Relief groups race the clock, first Afghan snow falls
Relief groups are racing the clock to get urgently needed aid to millions of destitute Afghans with the start of the harsh winter barely days away.
The UN World Food Program, which is spearheading the drive to get food in, is under no illusions that it will get harder and harder as the days wear on.
"The clock is ticking but it doesn't stop ticking on November 15th," said spokeswoman Ms Heather Hill, referring to the traditional start of the Afghan winter when temperatures plunge far below freezing.
"All we can do is focus on pumping in as much as we can."
The first snowfalls of the season have already been reported in the Paghman Hills north of the Afghan capital Kabul which residents said indicated an early start to the bitter winter period.

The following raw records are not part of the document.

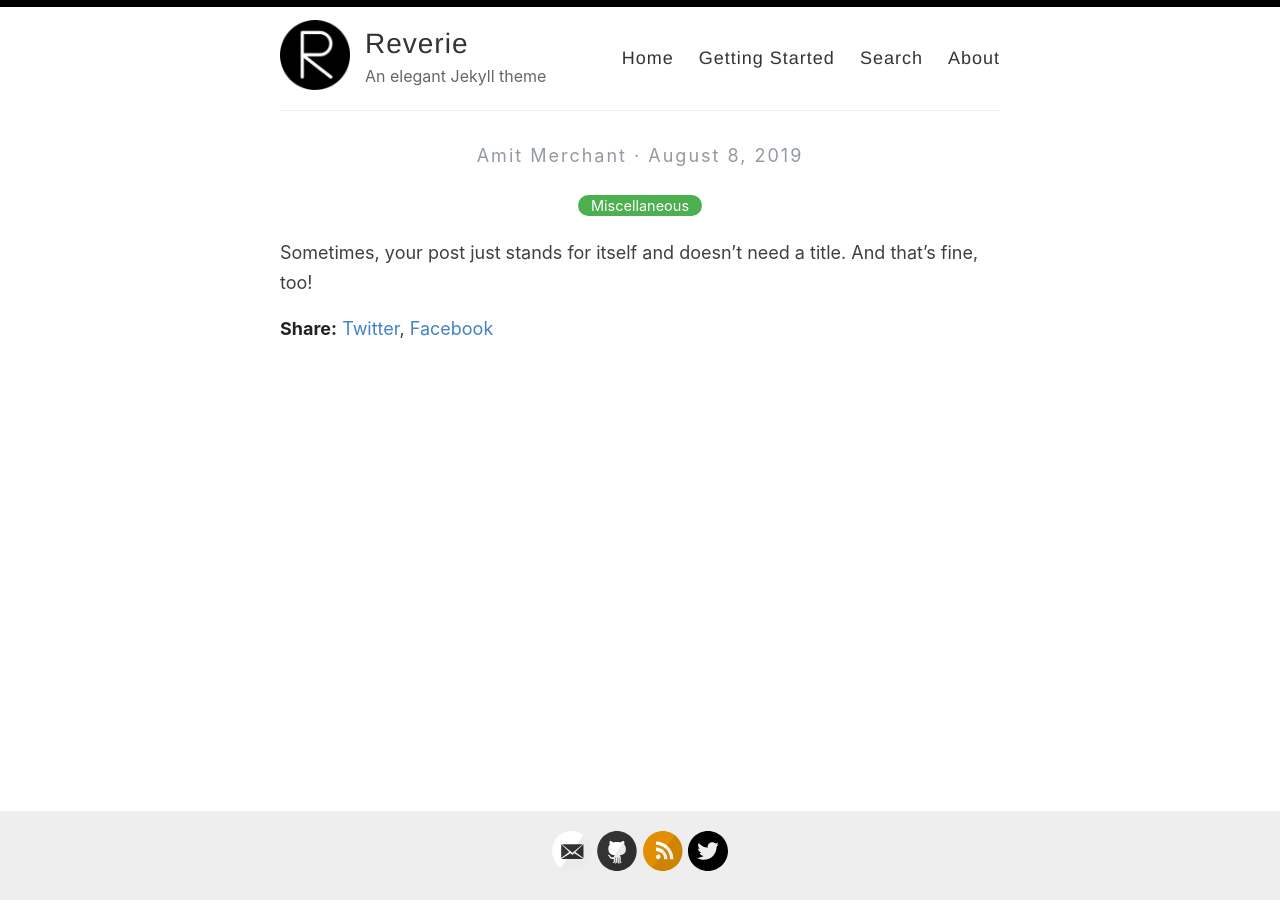
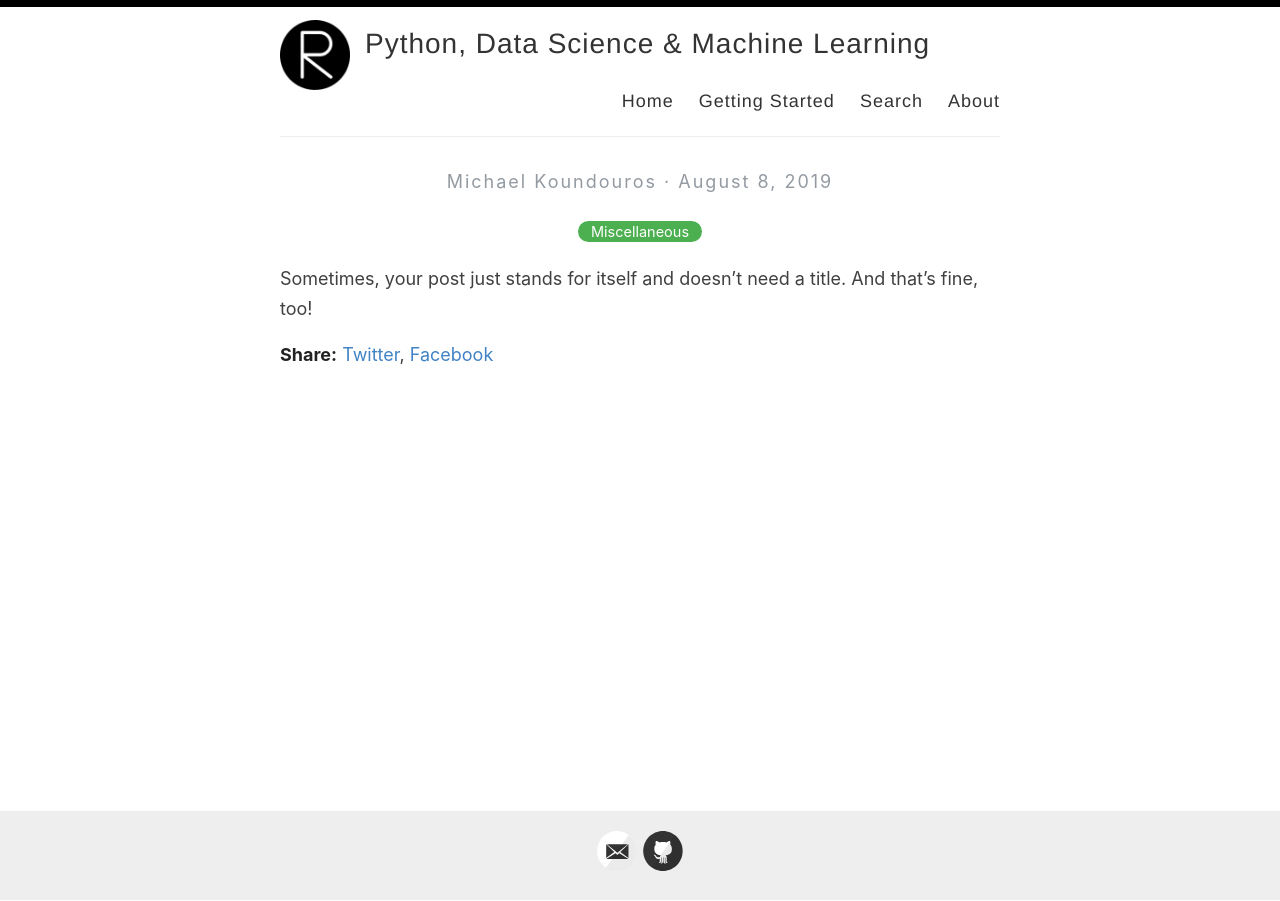
Before and after one commit to mkoundo/mkoundo.github.io, a Jekyll site: the page built from _posts/2019-08-08-no-title-posts.md, in a window 1280 px wide. Built offline with Jekyll 4.4.1, drawn with Linux system fonts in a browser that asks for light colours.

Commit message:
first commit

```diff
--- a/_config.yml
+++ b/_config.yml
@@ -3,13 +3,13 @@
 #
 
 # Name of your site (displayed in the header)
-name: Reverie
+name: Python, Data Science & Machine Learning
 
 # Name of the author
-author: Amit Merchant
+author: Michael Koundouros
 
 # Short bio or description (displayed in the header)
-description: An elegant Jekyll theme
+description:
 
 # URL of your avatar or profile pic (you could use your GitHub profile pic)
 avatar: /images/reverie.png
@@ -21,15 +21,15 @@ avatar: /images/reverie.png
 # Includes an icon in the footer for each username you enter
 footer-links:
   dribbble:
-  email: amit.d.merchant@gmail.com
+  email: mkoundouros@outlook.com
   facebook:
   flickr:
-  github: amitmerchant1990/reverie
+  github: mkoundo
   instagram:
   linkedin:
   pinterest:
-  rss: rss
-  twitter: amit_merchant
+  rss:
+  twitter:
   stackoverflow:
   youtube: # channel/<your_long_string> or user/<user-name>
   googleplus: # anything in your profile username that comes after plus.google.com/
@@ -41,18 +41,18 @@ footer-links:
 disqus:
 
 # Enter your Google Analytics web tracking code (e.g. UA-2110908-2) to activate tracking
-google_analytics: UA-43339302-11
+google_analytics:
 
 # Your website URL (e.g. http://amitmerchant1990.github.io or http://www.amitmerchant.com)
 # Used for Sitemap.xml and your RSS feed
-url: http://www.amitmerchant.com/reverie
-enforce_ssl: https://www.amitmerchant.com/reverie
+url: https://mkoundo.github.io/
+enforce_ssl: https://mkoundo.github.io/
 
 # If you're hosting your site at a Project repository on GitHub pages
 # (http://yourusername.github.io/repository-name)
 # and NOT your User repository (http://yourusername.github.io)
 # then add in the baseurl here, like this: "/repository-name"
-baseurl: "/reverie"
+baseurl: # "/reverie"
 
 #
 # !! You don't need to change any of the configuration flags below !!
```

According to aid workers, more than six million Afghans will be depending on international aid as the weather deteriorates.
Living standards in Afghanistan are already among the worst in the world and even before the US bombing campaign food was scarce after three years of drought. Life expectancy is just 43 years.
Hundreds of thousands have managed to flee to Pakistan and other neighbouring countries since the United States unleashed its military might on October 7th. Many more are languishing in primitive conditions at makeshift staging posts near border crossings.
UNICEF has warned that "as many as 100,000 more children will die in Afghanistan this winter unless food reaches them in sufficient quantities in the next six weeks".
The countries neighboring landlocked Afghanistan refuse to open their borders except to the most needy. They show no sign of relaxing their hardline stances despite the looming humanitarian crisis, fearing an influx of millions of refugees which they say they cannot cope with.
Ms Hill said the WFP was considering air drops as one way of reaching Afghans far from urban areas, but there is no guarantees the Taliban will allow this to happen.
The WFP and other non-government organisations (NGOs) need the ruling Islamic militia to guarantee security for the planes and aid workers on the ground.
Six international aid agencies on October 17th called for a one-month pause in the US bombardment to allow food supplies to be delivered before the snows fell. But Washington ignored the appeal.